::: SOURCE INFORMATION

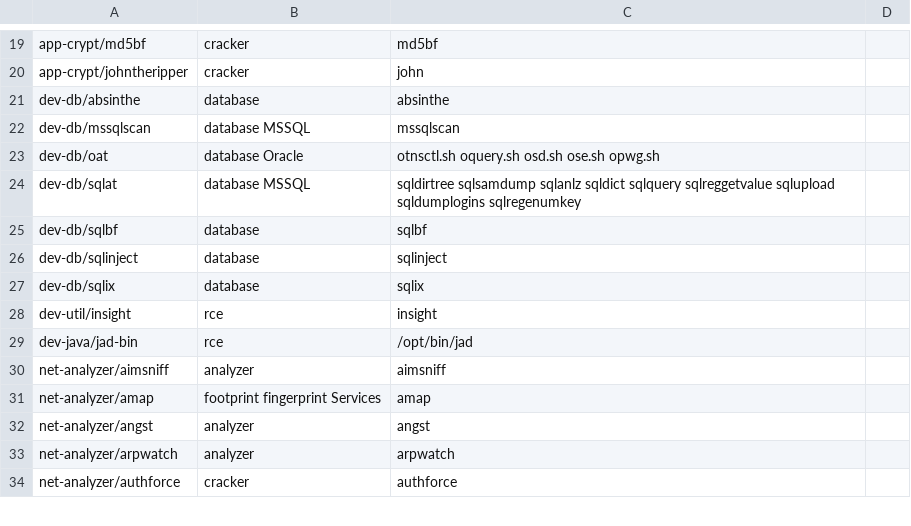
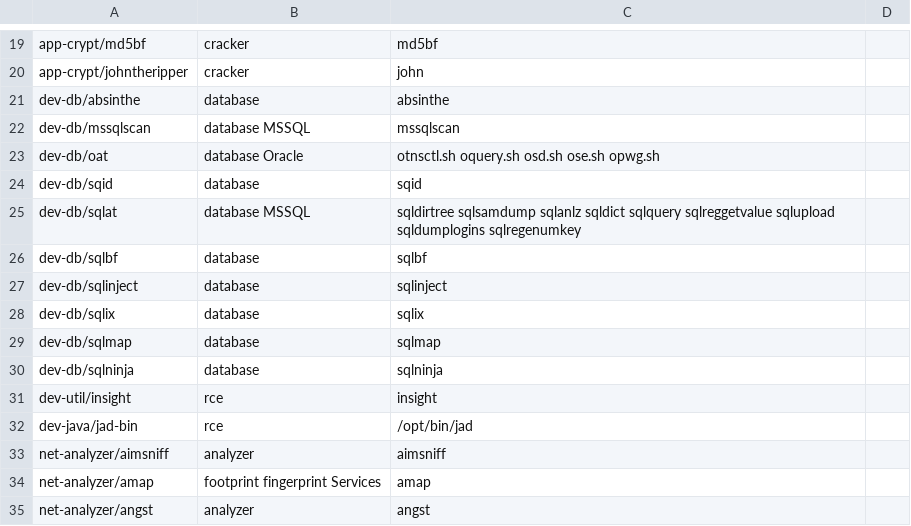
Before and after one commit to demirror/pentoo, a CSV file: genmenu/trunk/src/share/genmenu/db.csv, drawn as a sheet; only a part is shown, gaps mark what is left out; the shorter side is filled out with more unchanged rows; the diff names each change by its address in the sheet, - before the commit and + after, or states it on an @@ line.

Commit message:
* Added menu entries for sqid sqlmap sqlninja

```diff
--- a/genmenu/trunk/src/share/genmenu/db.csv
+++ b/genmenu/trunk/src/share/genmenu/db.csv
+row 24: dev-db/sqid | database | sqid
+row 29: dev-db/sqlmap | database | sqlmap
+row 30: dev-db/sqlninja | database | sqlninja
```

::::::
::: SOURCE INFORMATION

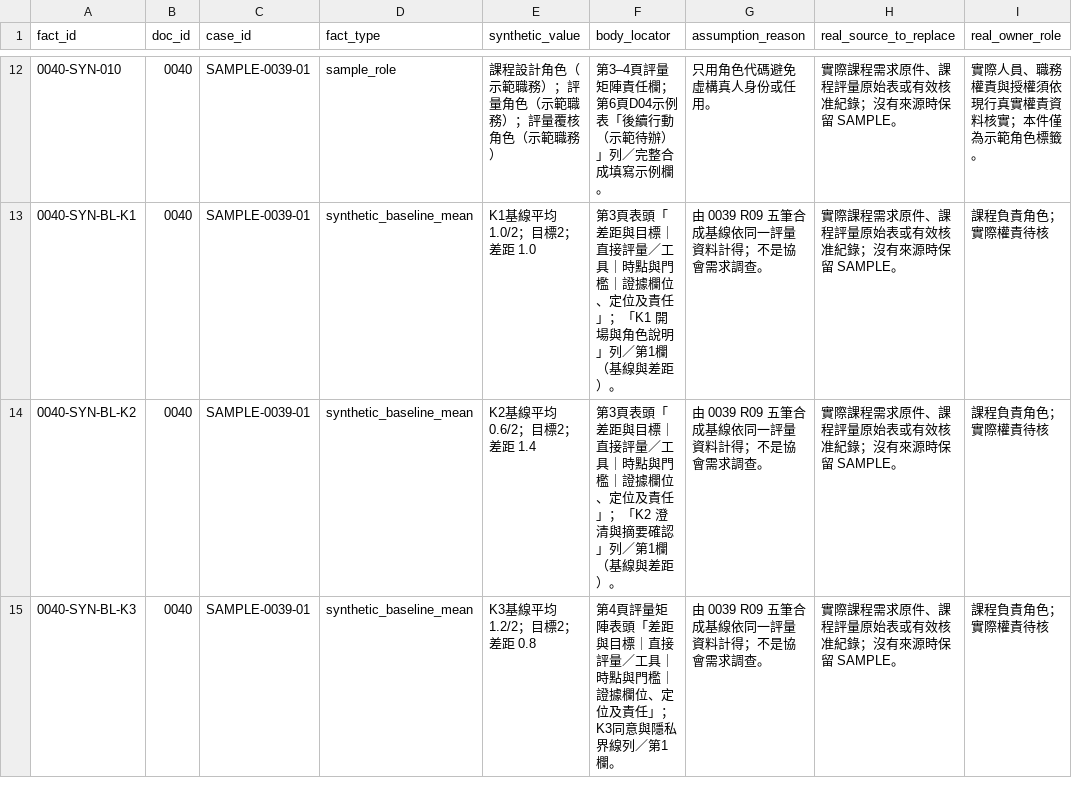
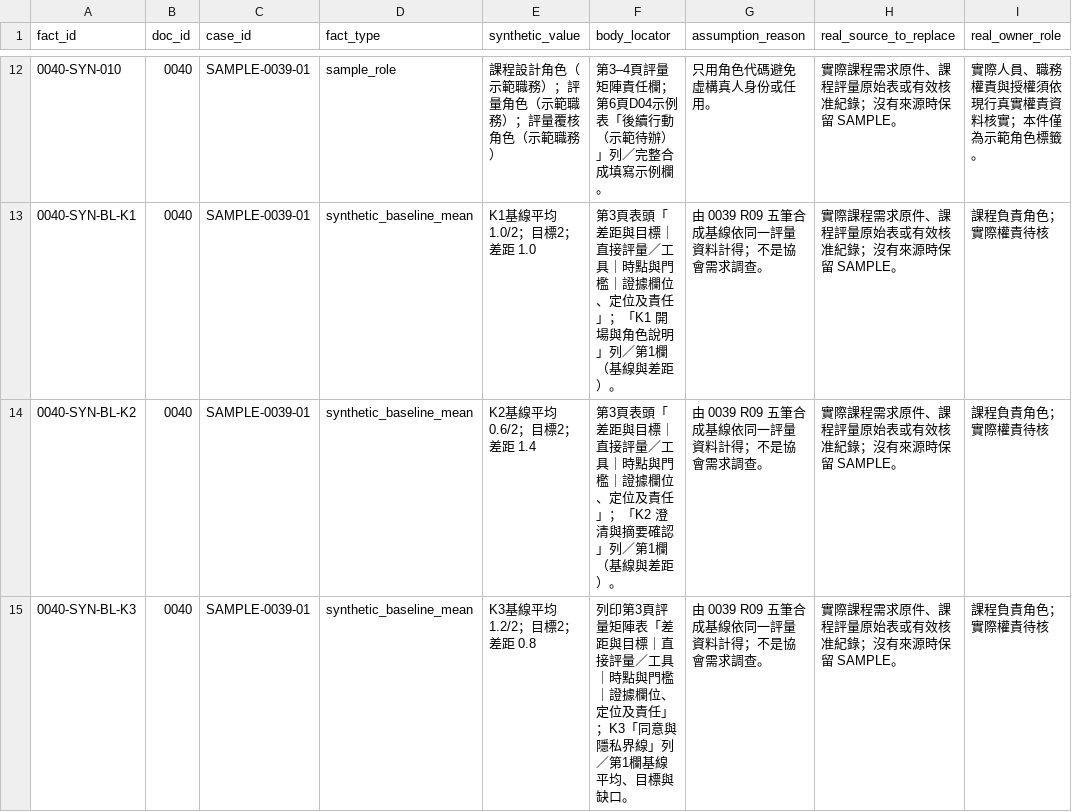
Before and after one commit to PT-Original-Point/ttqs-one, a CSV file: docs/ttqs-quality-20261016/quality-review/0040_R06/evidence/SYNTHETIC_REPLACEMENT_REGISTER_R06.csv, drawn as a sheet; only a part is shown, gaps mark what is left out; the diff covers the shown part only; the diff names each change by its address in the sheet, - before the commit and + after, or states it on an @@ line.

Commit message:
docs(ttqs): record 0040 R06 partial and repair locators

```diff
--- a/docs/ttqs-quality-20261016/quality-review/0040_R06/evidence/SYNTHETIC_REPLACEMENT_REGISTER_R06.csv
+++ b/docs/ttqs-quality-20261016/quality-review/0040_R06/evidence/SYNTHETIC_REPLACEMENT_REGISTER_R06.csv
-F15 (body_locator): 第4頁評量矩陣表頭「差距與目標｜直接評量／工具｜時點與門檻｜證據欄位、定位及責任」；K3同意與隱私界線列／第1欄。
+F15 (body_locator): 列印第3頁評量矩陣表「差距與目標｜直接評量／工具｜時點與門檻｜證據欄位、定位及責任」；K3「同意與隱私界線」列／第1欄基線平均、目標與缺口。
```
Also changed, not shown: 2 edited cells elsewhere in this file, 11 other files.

::::::

**WHAT TO DO**
Once you reach the line with "Before and after one commit to PT-Original-Point/ttqs-one, a" in the data above, copy it and every line after it exactly, up to and including the line with "Also changed, not".

**OUTPUT**
Before and after one commit to PT-Original-Point/ttqs-one, a CSV file: docs/ttqs-quality-20261016/quality-review/0040_R06/evidence/SYNTHETIC_REPLACEMENT_REGISTER_R06.csv, drawn as a sheet; only a part is shown, gaps mark what is left out; the diff covers the shown part only; the diff names each change by its address in the sheet, - before the commit and + after, or states it on an @@ line.

Commit message:
docs(ttqs): record 0040 R06 partial and repair locators

```diff
--- a/docs/ttqs-quality-20261016/quality-review/0040_R06/evidence/SYNTHETIC_REPLACEMENT_REGISTER_R06.csv
+++ b/docs/ttqs-quality-20261016/quality-review/0040_R06/evidence/SYNTHETIC_REPLACEMENT_REGISTER_R06.csv
-F15 (body_locator): 第4頁評量矩陣表頭「差距與目標｜直接評量／工具｜時點與門檻｜證據欄位、定位及責任」；K3同意與隱私界線列／第1欄。
+F15 (body_locator): 列印第3頁評量矩陣表「差距與目標｜直接評量／工具｜時點與門檻｜證據欄位、定位及責任」；K3「同意與隱私界線」列／第1欄基線平均、目標與缺口。
```
Also changed, not shown: 2 edited cells elsewhere in this file, 11 other files.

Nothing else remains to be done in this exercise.